Exercise inputs Start Marker

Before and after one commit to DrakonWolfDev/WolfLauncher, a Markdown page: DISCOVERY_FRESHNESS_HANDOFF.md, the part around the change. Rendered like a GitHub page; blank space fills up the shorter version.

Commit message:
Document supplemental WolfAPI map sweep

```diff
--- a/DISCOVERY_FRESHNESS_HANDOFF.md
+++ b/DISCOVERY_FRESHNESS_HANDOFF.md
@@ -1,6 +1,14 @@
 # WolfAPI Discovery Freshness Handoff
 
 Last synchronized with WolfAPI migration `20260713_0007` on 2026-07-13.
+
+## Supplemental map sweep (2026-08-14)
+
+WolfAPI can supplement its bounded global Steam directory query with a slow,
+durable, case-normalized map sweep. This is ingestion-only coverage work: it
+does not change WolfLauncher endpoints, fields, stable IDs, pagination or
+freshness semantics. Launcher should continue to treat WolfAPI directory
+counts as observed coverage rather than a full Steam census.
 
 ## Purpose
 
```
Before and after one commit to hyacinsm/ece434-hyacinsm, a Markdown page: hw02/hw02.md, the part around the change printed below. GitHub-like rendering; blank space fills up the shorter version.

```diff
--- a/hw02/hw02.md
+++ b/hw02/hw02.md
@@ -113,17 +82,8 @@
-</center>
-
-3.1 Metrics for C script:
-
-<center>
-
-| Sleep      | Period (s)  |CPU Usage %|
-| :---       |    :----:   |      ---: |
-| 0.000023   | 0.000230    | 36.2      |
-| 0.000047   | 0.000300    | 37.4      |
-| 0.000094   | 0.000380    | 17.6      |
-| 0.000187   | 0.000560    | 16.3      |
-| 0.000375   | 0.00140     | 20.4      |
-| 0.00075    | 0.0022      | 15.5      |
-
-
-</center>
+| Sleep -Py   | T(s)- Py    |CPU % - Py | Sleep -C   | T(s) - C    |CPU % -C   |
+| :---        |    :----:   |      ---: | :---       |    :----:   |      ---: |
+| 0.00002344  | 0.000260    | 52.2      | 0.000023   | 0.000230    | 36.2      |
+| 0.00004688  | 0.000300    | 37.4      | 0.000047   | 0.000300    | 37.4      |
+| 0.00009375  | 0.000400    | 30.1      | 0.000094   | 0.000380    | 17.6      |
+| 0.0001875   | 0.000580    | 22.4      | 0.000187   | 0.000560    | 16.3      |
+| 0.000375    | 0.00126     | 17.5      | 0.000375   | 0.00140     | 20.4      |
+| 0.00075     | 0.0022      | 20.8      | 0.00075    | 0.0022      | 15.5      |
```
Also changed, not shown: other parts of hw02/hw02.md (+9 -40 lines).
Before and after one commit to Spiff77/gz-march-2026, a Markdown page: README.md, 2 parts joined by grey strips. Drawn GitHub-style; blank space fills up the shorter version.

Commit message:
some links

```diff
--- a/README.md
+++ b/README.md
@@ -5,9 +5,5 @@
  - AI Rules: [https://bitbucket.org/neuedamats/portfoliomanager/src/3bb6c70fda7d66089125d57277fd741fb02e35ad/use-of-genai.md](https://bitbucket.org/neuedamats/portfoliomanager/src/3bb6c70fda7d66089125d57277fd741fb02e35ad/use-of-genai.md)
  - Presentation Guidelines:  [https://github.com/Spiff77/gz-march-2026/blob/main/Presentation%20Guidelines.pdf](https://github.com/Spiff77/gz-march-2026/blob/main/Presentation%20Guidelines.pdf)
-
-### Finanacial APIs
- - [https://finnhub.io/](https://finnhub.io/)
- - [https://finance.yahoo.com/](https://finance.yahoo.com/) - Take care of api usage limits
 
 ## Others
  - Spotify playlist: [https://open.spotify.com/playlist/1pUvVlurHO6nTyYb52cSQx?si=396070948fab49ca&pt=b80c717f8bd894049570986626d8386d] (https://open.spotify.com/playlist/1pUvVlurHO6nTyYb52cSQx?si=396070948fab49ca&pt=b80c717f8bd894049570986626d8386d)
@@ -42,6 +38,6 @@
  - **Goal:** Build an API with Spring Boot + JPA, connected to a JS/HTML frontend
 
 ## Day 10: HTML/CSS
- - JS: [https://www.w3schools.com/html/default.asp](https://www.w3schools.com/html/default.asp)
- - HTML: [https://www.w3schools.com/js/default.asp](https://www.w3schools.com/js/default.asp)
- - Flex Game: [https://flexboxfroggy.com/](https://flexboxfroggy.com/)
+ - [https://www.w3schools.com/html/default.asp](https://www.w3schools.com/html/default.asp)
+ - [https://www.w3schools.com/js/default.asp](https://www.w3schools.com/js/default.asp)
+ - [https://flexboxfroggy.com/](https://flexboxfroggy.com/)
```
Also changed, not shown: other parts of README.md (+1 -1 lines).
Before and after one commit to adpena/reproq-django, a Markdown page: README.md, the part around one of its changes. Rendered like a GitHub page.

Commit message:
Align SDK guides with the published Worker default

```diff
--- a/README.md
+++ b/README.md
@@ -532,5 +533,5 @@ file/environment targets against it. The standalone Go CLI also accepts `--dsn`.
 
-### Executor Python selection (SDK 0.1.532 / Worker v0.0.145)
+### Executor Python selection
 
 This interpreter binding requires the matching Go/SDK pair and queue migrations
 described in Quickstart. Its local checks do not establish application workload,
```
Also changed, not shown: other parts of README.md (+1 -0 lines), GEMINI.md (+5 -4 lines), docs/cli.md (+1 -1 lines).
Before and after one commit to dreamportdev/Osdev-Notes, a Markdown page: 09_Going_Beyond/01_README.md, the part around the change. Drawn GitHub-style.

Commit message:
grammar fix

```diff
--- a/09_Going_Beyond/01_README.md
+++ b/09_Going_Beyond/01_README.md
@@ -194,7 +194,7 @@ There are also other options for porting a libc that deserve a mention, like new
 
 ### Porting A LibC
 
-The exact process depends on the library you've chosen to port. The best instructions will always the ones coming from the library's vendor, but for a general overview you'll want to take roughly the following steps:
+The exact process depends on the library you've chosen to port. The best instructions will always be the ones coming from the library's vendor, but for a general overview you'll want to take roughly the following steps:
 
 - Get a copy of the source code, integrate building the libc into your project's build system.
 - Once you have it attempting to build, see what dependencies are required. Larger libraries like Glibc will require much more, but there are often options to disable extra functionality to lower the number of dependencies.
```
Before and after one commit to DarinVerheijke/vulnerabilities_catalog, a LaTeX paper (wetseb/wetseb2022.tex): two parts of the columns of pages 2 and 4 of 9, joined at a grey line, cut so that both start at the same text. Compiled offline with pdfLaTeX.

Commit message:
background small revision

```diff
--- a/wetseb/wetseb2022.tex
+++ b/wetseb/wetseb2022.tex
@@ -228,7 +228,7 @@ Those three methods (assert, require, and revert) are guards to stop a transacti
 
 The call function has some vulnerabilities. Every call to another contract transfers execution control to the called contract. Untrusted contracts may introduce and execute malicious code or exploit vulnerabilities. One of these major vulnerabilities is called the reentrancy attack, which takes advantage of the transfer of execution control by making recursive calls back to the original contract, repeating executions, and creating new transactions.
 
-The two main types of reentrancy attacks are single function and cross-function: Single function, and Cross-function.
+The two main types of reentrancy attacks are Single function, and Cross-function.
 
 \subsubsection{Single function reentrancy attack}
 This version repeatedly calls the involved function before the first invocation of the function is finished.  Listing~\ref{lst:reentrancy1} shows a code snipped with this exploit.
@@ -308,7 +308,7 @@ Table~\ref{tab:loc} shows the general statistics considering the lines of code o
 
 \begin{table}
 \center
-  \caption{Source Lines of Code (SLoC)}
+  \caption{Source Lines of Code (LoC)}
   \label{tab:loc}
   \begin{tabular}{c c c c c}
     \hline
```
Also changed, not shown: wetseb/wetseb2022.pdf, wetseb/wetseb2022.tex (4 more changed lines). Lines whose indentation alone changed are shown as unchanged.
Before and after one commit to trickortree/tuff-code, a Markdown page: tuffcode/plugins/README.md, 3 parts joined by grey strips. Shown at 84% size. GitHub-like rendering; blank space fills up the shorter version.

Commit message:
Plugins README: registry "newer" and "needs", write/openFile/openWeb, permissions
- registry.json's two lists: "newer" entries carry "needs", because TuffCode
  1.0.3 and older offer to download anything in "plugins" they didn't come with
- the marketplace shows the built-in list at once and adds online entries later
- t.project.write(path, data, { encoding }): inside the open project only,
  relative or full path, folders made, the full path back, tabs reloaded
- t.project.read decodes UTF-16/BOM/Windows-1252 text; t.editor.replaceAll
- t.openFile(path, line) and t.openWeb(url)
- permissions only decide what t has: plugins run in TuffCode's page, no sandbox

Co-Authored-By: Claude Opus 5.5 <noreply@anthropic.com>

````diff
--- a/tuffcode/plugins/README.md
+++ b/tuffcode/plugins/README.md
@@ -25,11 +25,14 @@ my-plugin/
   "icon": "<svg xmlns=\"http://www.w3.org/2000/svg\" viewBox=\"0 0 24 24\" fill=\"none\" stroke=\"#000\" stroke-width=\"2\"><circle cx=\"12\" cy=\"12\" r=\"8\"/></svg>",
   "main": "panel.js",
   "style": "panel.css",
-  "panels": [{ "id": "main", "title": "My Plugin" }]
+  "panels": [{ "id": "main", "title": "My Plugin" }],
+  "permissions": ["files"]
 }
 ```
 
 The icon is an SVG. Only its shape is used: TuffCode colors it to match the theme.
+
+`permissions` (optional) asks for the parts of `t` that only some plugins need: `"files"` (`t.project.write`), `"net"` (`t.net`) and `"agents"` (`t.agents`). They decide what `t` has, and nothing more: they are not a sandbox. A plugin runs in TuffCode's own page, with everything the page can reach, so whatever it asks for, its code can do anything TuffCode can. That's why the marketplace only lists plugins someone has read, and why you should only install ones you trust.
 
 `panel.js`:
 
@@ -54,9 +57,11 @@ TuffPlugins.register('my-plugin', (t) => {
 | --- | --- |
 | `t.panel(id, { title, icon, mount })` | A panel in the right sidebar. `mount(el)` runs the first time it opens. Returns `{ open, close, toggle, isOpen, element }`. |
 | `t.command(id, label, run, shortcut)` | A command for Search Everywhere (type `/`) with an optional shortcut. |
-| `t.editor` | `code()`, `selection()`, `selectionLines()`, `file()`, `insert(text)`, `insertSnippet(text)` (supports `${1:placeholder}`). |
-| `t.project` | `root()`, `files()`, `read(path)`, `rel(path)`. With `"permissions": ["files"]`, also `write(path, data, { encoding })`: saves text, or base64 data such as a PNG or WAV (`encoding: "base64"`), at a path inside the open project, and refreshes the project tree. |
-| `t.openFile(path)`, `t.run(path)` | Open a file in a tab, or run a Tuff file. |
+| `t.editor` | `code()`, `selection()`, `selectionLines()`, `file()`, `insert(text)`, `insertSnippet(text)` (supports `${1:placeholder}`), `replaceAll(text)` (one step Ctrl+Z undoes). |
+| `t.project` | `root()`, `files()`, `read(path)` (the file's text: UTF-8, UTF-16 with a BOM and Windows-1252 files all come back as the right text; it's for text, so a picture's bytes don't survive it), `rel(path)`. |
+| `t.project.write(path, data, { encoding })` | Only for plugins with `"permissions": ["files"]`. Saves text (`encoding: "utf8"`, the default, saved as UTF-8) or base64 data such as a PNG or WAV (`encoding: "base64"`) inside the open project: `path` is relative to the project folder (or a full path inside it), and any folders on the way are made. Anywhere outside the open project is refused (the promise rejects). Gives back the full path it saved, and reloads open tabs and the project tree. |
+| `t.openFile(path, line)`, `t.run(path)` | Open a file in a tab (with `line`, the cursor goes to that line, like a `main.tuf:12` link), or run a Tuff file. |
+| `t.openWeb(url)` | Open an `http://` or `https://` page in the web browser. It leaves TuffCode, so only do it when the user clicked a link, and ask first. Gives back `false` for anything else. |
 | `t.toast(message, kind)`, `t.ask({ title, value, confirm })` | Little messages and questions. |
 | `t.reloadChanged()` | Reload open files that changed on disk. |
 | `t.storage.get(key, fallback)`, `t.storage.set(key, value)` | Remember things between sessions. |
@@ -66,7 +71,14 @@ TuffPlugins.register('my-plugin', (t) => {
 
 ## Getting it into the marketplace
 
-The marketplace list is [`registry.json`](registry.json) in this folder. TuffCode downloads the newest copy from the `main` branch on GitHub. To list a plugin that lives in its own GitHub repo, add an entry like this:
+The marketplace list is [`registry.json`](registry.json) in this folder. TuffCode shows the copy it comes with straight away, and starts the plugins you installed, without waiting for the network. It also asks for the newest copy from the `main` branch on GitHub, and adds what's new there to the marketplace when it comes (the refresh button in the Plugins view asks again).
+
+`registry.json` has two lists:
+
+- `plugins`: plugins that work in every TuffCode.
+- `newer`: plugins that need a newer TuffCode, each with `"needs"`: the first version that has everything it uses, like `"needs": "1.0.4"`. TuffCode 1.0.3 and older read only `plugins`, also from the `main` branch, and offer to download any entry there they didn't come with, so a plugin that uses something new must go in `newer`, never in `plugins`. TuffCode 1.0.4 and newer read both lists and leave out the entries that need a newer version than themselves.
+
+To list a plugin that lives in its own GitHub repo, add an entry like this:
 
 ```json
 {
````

Exercise inputs End Marker

== Exercise ==
A single number is required: how many lines in the material hold the word "marketplace".

== Solution to the exercise ==
5